Restoring the San Joaquin River. A $500 million bill designed to restore salmon to the river below Friant Dam is now at a crucial juncture, attorney Dan Dooley warned irrigation districts last week.
Behind the scenes, some farmers and at least one water district are actively resisting the bill.
Saving the delta smelt. A recent judicial decision cutting water shipments south of the Sacramento-San Joaquin Delta aids the vulnerable fish, but shrinks water deliveries by as much as one-third. This decision "could not have come at a worse time," 13 House members from California caution in a new letter urging a congressional hearing.
Resolving irrigation drainage on the valley's west side. Farmers and environmentalists continue to meet at the behest of Democratic Sen. Dianne Feinstein. Under judicial pressure, they are seeking a way to get rid of accumulating irrigation drainage that threatens valley soil.
Cost concerns administration
The policy disputes are separate, but also help create what Costa termed a "perfect storm," where natural droughts combine with judicial and political decisions to shrink water supplies.
"Water in the San Joaquin Valley is a competitive item," added Sargeant Green, manager of the Westside Resource Conservation District, "and anytime you have competition, you have adversity."
Green is a consultant to the California Water Institute, affili- ated with California State University, Fresno. The institute previously has been offered $1 million in state funds to coordinate a "comprehensive integrated regional water management plan," which Costa said would focus on issues such as water quality, water supply and flood control.
The Bush administration is already "addressing the need targeted by this proposed study," said Robert Quint, acting deputy commissioner of the Bureau of Reclamation. Quint added that the agency has "concerns" about the $1 million cost, as the money might be siphoned from other bureau activities.
Chowchilla board resisting bill
Money likewise complicates the San Joaquin River restoration legislation, perhaps the most pressing of the current challenges.
Negotiators originally set a Dec. 31, 2006, deadline for passing the river bill.
The bill would settle a 1988 lawsuit by environmentalists unhappy over how Friant Dam's irrigation diversions dried up the San Joaquin River's historic salmon runs. House budget rules require that lawmakers offset about $240 million of the bill's estimated cost.
Frustrated negotiators have considered everything from tapping an oil-and-gas fund or a fund used for cleaning up nu- clear power plants to accelerating the dam construction payments by Friant-area farmers.
They remain stymied.
The Chowchilla Water District, after assenting to the river settlement a year ago, now declares it is "actively" recruiting resistance to the current bill.
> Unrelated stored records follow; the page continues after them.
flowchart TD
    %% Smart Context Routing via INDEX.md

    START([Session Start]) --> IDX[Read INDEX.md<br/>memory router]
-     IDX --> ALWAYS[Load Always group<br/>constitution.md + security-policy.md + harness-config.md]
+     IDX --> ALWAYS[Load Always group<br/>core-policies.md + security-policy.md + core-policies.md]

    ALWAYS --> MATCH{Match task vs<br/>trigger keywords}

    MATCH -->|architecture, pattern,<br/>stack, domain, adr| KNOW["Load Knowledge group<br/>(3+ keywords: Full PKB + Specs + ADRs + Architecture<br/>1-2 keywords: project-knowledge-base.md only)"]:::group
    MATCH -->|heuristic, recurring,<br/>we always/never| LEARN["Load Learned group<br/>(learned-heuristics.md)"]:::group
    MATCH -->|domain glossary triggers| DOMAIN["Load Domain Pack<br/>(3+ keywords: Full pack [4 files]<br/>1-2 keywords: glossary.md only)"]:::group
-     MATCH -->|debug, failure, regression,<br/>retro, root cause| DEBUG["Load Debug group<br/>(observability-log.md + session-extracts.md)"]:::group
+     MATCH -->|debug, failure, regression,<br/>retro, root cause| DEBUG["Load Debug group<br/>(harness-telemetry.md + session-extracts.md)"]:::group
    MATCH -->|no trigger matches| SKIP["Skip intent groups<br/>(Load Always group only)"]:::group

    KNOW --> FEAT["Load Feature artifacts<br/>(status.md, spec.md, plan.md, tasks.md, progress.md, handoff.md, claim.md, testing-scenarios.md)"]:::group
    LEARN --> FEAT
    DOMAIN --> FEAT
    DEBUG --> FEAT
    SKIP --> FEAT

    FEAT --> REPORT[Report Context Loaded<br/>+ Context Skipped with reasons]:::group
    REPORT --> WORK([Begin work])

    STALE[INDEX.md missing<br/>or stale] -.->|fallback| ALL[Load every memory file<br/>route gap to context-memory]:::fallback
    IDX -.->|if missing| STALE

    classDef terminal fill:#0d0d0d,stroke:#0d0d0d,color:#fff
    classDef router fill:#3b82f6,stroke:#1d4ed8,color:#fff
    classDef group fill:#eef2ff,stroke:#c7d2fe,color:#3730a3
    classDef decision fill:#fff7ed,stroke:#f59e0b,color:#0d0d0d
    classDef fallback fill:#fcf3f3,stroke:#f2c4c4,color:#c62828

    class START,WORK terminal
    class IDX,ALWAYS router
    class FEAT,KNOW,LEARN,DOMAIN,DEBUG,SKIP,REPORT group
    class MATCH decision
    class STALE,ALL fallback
The Chowchilla board cites "immense funding problems" as well as water supply concerns.
Defenders of the settlement insist it is still better than letting a federal judge make water decisions.
"The settlement negotiated is far superior to any likely outcomes of litigation," Dooley wrote the Friant water districts in a Sept. 17 letter marked "confidential."
Bee Washington Bureau reporter Michael Doyle can be reached at firstname.lastname@example.org or 202-383-0006.